- **Task instructions**: Write out all of the records, keeping each one exactly as written.

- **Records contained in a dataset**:
####################

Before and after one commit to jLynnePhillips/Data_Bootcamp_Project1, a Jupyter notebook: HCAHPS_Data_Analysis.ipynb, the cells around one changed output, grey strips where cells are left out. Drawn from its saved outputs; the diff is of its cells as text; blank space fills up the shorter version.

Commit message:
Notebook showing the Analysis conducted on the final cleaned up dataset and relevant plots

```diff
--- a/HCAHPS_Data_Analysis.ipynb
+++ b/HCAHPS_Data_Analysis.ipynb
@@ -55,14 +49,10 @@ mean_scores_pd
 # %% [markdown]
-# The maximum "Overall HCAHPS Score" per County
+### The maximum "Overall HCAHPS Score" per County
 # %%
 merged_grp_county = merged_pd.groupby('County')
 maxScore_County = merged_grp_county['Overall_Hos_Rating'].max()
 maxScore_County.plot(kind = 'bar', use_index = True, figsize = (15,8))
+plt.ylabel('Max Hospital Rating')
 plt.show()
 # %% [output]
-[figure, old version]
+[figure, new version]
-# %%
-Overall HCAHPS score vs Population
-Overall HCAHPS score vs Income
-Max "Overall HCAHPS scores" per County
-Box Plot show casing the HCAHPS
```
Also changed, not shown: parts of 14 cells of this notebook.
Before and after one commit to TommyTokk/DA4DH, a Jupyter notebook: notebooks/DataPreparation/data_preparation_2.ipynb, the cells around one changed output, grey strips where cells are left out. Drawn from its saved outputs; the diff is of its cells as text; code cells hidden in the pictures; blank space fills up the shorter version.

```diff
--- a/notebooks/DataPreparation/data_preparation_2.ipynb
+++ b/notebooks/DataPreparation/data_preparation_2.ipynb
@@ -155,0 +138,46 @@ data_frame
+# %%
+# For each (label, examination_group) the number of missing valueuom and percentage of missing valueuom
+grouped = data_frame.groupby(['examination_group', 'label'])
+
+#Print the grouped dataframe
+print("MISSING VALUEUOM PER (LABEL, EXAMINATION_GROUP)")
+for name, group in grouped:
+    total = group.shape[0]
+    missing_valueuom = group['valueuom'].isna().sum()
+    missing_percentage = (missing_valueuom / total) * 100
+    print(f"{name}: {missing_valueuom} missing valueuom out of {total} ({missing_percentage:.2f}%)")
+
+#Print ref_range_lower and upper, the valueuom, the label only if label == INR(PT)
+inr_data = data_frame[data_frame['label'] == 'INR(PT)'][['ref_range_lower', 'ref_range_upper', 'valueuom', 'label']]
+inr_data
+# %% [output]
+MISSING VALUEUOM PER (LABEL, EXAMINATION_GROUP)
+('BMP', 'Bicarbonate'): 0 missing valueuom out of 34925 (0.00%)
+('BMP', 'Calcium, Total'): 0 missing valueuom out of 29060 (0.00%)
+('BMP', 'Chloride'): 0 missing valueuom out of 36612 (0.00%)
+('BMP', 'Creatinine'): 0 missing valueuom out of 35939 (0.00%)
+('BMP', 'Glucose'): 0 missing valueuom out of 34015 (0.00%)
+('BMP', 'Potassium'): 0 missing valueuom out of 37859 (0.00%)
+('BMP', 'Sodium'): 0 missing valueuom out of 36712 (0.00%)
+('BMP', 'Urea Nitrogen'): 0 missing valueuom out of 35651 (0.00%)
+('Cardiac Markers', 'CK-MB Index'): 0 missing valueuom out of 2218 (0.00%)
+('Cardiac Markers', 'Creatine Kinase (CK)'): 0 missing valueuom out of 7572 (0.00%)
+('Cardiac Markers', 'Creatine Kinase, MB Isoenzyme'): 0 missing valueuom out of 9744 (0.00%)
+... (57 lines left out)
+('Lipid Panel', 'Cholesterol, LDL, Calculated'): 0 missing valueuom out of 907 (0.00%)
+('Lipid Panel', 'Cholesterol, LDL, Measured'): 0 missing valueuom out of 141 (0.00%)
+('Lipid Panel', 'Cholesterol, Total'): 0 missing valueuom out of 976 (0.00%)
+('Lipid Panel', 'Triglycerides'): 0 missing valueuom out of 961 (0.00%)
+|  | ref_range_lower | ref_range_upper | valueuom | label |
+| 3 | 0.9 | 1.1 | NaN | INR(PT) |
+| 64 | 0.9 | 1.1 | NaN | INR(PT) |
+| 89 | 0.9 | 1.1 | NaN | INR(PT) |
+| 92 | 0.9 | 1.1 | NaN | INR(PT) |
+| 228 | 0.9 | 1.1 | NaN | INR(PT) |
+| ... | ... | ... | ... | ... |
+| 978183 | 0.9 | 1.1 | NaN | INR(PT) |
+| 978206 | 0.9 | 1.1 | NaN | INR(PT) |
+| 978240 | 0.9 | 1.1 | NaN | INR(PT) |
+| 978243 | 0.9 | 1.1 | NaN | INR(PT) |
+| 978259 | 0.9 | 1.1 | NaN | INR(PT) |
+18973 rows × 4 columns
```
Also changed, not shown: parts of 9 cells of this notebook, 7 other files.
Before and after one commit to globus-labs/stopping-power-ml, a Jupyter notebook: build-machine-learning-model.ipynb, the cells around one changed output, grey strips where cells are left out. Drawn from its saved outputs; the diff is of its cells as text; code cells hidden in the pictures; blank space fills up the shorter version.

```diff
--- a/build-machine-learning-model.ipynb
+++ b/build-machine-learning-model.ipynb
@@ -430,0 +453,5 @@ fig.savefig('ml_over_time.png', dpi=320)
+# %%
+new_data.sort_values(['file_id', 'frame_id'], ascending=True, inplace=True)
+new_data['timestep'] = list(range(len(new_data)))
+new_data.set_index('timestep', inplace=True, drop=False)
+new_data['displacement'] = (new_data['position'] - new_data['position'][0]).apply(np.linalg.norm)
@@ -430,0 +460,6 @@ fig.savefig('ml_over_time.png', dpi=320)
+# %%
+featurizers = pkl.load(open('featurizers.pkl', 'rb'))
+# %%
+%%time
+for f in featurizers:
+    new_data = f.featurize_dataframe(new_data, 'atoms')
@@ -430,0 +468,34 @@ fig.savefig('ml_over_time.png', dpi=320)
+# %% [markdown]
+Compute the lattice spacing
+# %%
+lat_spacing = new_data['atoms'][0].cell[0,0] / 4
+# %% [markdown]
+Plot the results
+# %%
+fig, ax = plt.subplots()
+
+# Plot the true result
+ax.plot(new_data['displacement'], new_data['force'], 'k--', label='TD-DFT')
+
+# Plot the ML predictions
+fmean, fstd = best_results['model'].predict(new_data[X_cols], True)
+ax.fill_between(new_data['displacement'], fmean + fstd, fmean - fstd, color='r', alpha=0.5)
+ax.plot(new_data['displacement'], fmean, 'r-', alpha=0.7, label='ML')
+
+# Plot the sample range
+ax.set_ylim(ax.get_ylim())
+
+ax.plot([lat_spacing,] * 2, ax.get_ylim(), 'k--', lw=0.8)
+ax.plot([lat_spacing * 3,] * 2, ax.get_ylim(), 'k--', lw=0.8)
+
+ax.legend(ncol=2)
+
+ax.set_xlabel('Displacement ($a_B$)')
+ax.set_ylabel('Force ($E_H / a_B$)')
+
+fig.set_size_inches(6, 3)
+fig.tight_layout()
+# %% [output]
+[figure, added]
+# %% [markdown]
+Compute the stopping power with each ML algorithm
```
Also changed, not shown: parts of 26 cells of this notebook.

####################

- **Output for this exercise**:
Before and after one commit to jLynnePhillips/Data_Bootcamp_Project1, a Jupyter notebook: HCAHPS_Data_Analysis.ipynb, the cells around one changed output, grey strips where cells are left out. Drawn from its saved outputs; the diff is of its cells as text; blank space fills up the shorter version.

Commit message:
Notebook showing the Analysis conducted on the final cleaned up dataset and relevant plots

```diff
--- a/HCAHPS_Data_Analysis.ipynb
+++ b/HCAHPS_Data_Analysis.ipynb
@@ -55,14 +49,10 @@ mean_scores_pd
 # %% [markdown]
-# The maximum "Overall HCAHPS Score" per County
+### The maximum "Overall HCAHPS Score" per County
 # %%
 merged_grp_county = merged_pd.groupby('County')
 maxScore_County = merged_grp_county['Overall_Hos_Rating'].max()
 maxScore_County.plot(kind = 'bar', use_index = True, figsize = (15,8))
+plt.ylabel('Max Hospital Rating')
 plt.show()
 # %% [output]
-[figure, old version]
+[figure, new version]
-# %%
-Overall HCAHPS score vs Population
-Overall HCAHPS score vs Income
-Max "Overall HCAHPS scores" per County
-Box Plot show casing the HCAHPS
```
Also changed, not shown: parts of 14 cells of this notebook.
Before and after one commit to TommyTokk/DA4DH, a Jupyter notebook: notebooks/DataPreparation/data_preparation_2.ipynb, the cells around one changed output, grey strips where cells are left out. Drawn from its saved outputs; the diff is of its cells as text; code cells hidden in the pictures; blank space fills up the shorter version.

```diff
--- a/notebooks/DataPreparation/data_preparation_2.ipynb
+++ b/notebooks/DataPreparation/data_preparation_2.ipynb
@@ -155,0 +138,46 @@ data_frame
+# %%
+# For each (label, examination_group) the number of missing valueuom and percentage of missing valueuom
+grouped = data_frame.groupby(['examination_group', 'label'])
+
+#Print the grouped dataframe
+print("MISSING VALUEUOM PER (LABEL, EXAMINATION_GROUP)")
+for name, group in grouped:
+    total = group.shape[0]
+    missing_valueuom = group['valueuom'].isna().sum()
+    missing_percentage = (missing_valueuom / total) * 100
+    print(f"{name}: {missing_valueuom} missing valueuom out of {total} ({missing_percentage:.2f}%)")
+
+#Print ref_range_lower and upper, the valueuom, the label only if label == INR(PT)
+inr_data = data_frame[data_frame['label'] == 'INR(PT)'][['ref_range_lower', 'ref_range_upper', 'valueuom', 'label']]
+inr_data
+# %% [output]
+MISSING VALUEUOM PER (LABEL, EXAMINATION_GROUP)
+('BMP', 'Bicarbonate'): 0 missing valueuom out of 34925 (0.00%)
+('BMP', 'Calcium, Total'): 0 missing valueuom out of 29060 (0.00%)
+('BMP', 'Chloride'): 0 missing valueuom out of 36612 (0.00%)
+('BMP', 'Creatinine'): 0 missing valueuom out of 35939 (0.00%)
+('BMP', 'Glucose'): 0 missing valueuom out of 34015 (0.00%)
+('BMP', 'Potassium'): 0 missing valueuom out of 37859 (0.00%)
+('BMP', 'Sodium'): 0 missing valueuom out of 36712 (0.00%)
+('BMP', 'Urea Nitrogen'): 0 missing valueuom out of 35651 (0.00%)
+('Cardiac Markers', 'CK-MB Index'): 0 missing valueuom out of 2218 (0.00%)
+('Cardiac Markers', 'Creatine Kinase (CK)'): 0 missing valueuom out of 7572 (0.00%)
+('Cardiac Markers', 'Creatine Kinase, MB Isoenzyme'): 0 missing valueuom out of 9744 (0.00%)
+... (57 lines left out)
+('Lipid Panel', 'Cholesterol, LDL, Calculated'): 0 missing valueuom out of 907 (0.00%)
+('Lipid Panel', 'Cholesterol, LDL, Measured'): 0 missing valueuom out of 141 (0.00%)
+('Lipid Panel', 'Cholesterol, Total'): 0 missing valueuom out of 976 (0.00%)
+('Lipid Panel', 'Triglycerides'): 0 missing valueuom out of 961 (0.00%)
+|  | ref_range_lower | ref_range_upper | valueuom | label |
+| 3 | 0.9 | 1.1 | NaN | INR(PT) |
+| 64 | 0.9 | 1.1 | NaN | INR(PT) |
+| 89 | 0.9 | 1.1 | NaN | INR(PT) |
+| 92 | 0.9 | 1.1 | NaN | INR(PT) |
+| 228 | 0.9 | 1.1 | NaN | INR(PT) |
+| ... | ... | ... | ... | ... |
+| 978183 | 0.9 | 1.1 | NaN | INR(PT) |
+| 978206 | 0.9 | 1.1 | NaN | INR(PT) |
+| 978240 | 0.9 | 1.1 | NaN | INR(PT) |
+| 978243 | 0.9 | 1.1 | NaN | INR(PT) |
+| 978259 | 0.9 | 1.1 | NaN | INR(PT) |
+18973 rows × 4 columns
```
Also changed, not shown: parts of 9 cells of this notebook, 7 other files.
Before and after one commit to globus-labs/stopping-power-ml, a Jupyter notebook: build-machine-learning-model.ipynb, the cells around one changed output, grey strips where cells are left out. Drawn from its saved outputs; the diff is of its cells as text; code cells hidden in the pictures; blank space fills up the shorter version.

```diff
--- a/build-machine-learning-model.ipynb
+++ b/build-machine-learning-model.ipynb
@@ -430,0 +453,5 @@ fig.savefig('ml_over_time.png', dpi=320)
+# %%
+new_data.sort_values(['file_id', 'frame_id'], ascending=True, inplace=True)
+new_data['timestep'] = list(range(len(new_data)))
+new_data.set_index('timestep', inplace=True, drop=False)
+new_data['displacement'] = (new_data['position'] - new_data['position'][0]).apply(np.linalg.norm)
@@ -430,0 +460,6 @@ fig.savefig('ml_over_time.png', dpi=320)
+# %%
+featurizers = pkl.load(open('featurizers.pkl', 'rb'))
+# %%
+%%time
+for f in featurizers:
+    new_data = f.featurize_dataframe(new_data, 'atoms')
@@ -430,0 +468,34 @@ fig.savefig('ml_over_time.png', dpi=320)
+# %% [markdown]
+Compute the lattice spacing
+# %%
+lat_spacing = new_data['atoms'][0].cell[0,0] / 4
+# %% [markdown]
+Plot the results
+# %%
+fig, ax = plt.subplots()
+
+# Plot the true result
+ax.plot(new_data['displacement'], new_data['force'], 'k--', label='TD-DFT')
+
+# Plot the ML predictions
+fmean, fstd = best_results['model'].predict(new_data[X_cols], True)
+ax.fill_between(new_data['displacement'], fmean + fstd, fmean - fstd, color='r', alpha=0.5)
+ax.plot(new_data['displacement'], fmean, 'r-', alpha=0.7, label='ML')
+
+# Plot the sample range
+ax.set_ylim(ax.get_ylim())
+
+ax.plot([lat_spacing,] * 2, ax.get_ylim(), 'k--', lw=0.8)
+ax.plot([lat_spacing * 3,] * 2, ax.get_ylim(), 'k--', lw=0.8)
+
+ax.legend(ncol=2)
+
+ax.set_xlabel('Displacement ($a_B$)')
+ax.set_ylabel('Force ($E_H / a_B$)')
+
+fig.set_size_inches(6, 3)
+fig.tight_layout()
+# %% [output]
+[figure, added]
+# %% [markdown]
+Compute the stopping power with each ML algorithm
```
Also changed, not shown: parts of 26 cells of this notebook.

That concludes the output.